Top of Records for this exercise
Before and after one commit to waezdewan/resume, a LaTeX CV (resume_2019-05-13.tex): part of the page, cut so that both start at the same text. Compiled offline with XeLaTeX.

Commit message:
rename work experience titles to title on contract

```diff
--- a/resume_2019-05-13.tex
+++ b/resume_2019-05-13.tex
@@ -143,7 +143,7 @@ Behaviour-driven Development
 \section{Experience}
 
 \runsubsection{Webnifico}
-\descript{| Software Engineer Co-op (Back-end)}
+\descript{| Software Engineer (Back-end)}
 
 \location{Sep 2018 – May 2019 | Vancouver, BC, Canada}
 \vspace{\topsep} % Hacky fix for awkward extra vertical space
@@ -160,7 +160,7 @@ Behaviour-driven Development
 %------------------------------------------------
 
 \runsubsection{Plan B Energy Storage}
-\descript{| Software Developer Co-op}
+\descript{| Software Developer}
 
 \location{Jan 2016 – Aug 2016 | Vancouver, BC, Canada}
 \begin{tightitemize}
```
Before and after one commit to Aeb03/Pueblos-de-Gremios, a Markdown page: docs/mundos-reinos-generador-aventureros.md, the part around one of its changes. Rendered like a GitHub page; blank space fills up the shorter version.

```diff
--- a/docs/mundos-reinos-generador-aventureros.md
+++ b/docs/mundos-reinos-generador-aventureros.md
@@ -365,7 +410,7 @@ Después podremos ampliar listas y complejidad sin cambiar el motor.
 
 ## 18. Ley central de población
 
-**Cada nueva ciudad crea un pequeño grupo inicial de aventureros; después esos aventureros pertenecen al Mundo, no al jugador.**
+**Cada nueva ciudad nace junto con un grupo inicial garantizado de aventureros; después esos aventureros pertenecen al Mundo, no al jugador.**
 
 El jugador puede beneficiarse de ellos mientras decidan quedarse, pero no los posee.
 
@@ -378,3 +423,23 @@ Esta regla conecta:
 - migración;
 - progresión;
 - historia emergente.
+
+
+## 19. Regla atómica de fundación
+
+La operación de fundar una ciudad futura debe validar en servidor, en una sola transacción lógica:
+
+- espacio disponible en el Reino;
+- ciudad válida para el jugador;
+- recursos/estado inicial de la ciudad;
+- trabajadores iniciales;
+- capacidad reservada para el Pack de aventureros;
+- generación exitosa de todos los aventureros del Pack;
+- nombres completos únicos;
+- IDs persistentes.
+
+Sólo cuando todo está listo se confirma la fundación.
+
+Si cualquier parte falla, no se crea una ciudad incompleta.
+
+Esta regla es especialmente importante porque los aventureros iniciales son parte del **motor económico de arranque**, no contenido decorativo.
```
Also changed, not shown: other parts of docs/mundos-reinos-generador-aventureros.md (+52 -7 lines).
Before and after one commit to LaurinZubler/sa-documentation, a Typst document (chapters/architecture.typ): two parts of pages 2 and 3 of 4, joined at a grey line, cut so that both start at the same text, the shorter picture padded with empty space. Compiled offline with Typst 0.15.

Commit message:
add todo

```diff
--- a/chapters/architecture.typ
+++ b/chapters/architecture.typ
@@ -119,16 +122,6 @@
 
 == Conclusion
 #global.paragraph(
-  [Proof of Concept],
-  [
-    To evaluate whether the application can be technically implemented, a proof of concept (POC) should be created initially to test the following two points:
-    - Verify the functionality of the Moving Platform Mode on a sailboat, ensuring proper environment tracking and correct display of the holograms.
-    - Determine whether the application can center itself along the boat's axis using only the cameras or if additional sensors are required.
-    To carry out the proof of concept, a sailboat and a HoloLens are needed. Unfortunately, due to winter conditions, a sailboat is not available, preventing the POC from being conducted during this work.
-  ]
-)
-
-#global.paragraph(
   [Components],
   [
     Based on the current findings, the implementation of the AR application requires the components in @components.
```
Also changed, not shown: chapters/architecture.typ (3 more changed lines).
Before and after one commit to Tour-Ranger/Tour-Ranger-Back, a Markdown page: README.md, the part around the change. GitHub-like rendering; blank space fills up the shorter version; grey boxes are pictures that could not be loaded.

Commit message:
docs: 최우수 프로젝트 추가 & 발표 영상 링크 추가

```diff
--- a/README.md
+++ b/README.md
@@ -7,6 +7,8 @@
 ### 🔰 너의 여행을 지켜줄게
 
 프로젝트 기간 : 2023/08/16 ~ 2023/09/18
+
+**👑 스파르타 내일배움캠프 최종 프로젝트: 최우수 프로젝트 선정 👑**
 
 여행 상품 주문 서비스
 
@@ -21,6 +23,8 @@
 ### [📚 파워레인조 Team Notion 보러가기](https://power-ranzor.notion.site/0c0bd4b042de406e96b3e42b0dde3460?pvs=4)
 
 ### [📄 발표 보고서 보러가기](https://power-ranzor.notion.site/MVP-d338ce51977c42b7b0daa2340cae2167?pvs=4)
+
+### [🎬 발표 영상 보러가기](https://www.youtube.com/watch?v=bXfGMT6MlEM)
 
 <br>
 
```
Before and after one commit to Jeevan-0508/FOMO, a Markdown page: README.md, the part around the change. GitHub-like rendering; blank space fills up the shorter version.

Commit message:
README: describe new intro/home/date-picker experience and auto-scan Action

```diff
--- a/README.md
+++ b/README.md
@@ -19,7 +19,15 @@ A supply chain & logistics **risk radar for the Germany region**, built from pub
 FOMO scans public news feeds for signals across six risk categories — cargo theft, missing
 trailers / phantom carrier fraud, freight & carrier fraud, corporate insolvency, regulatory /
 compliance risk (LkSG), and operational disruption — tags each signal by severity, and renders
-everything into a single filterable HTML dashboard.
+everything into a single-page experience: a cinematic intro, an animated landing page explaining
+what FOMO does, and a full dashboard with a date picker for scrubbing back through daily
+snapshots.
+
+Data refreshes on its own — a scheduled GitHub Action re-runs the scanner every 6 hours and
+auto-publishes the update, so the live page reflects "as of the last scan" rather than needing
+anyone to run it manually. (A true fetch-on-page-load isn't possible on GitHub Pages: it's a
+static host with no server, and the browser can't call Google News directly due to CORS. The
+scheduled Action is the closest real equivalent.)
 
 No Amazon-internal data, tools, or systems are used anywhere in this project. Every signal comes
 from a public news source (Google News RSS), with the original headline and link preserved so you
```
Bottom of Records for this exercise
◆ **What is being asked**
Each line with "GitHub" in it must be identified and copied from the material.

◆ **The completed task**
Before and after one commit to Aeb03/Pueblos-de-Gremios, a Markdown page: docs/mundos-reinos-generador-aventureros.md, the part around one of its changes. Rendered like a GitHub page; blank space fills up the shorter version.
Before and after one commit to Tour-Ranger/Tour-Ranger-Back, a Markdown page: README.md, the part around the change. GitHub-like rendering; blank space fills up the shorter version; grey boxes are pictures that could not be loaded.
Before and after one commit to Jeevan-0508/FOMO, a Markdown page: README.md, the part around the change. GitHub-like rendering; blank space fills up the shorter version.
+Data refreshes on its own — a scheduled GitHub Action re-runs the scanner every 6 hours and
+anyone to run it manually. (A true fetch-on-page-load isn't possible on GitHub Pages: it's a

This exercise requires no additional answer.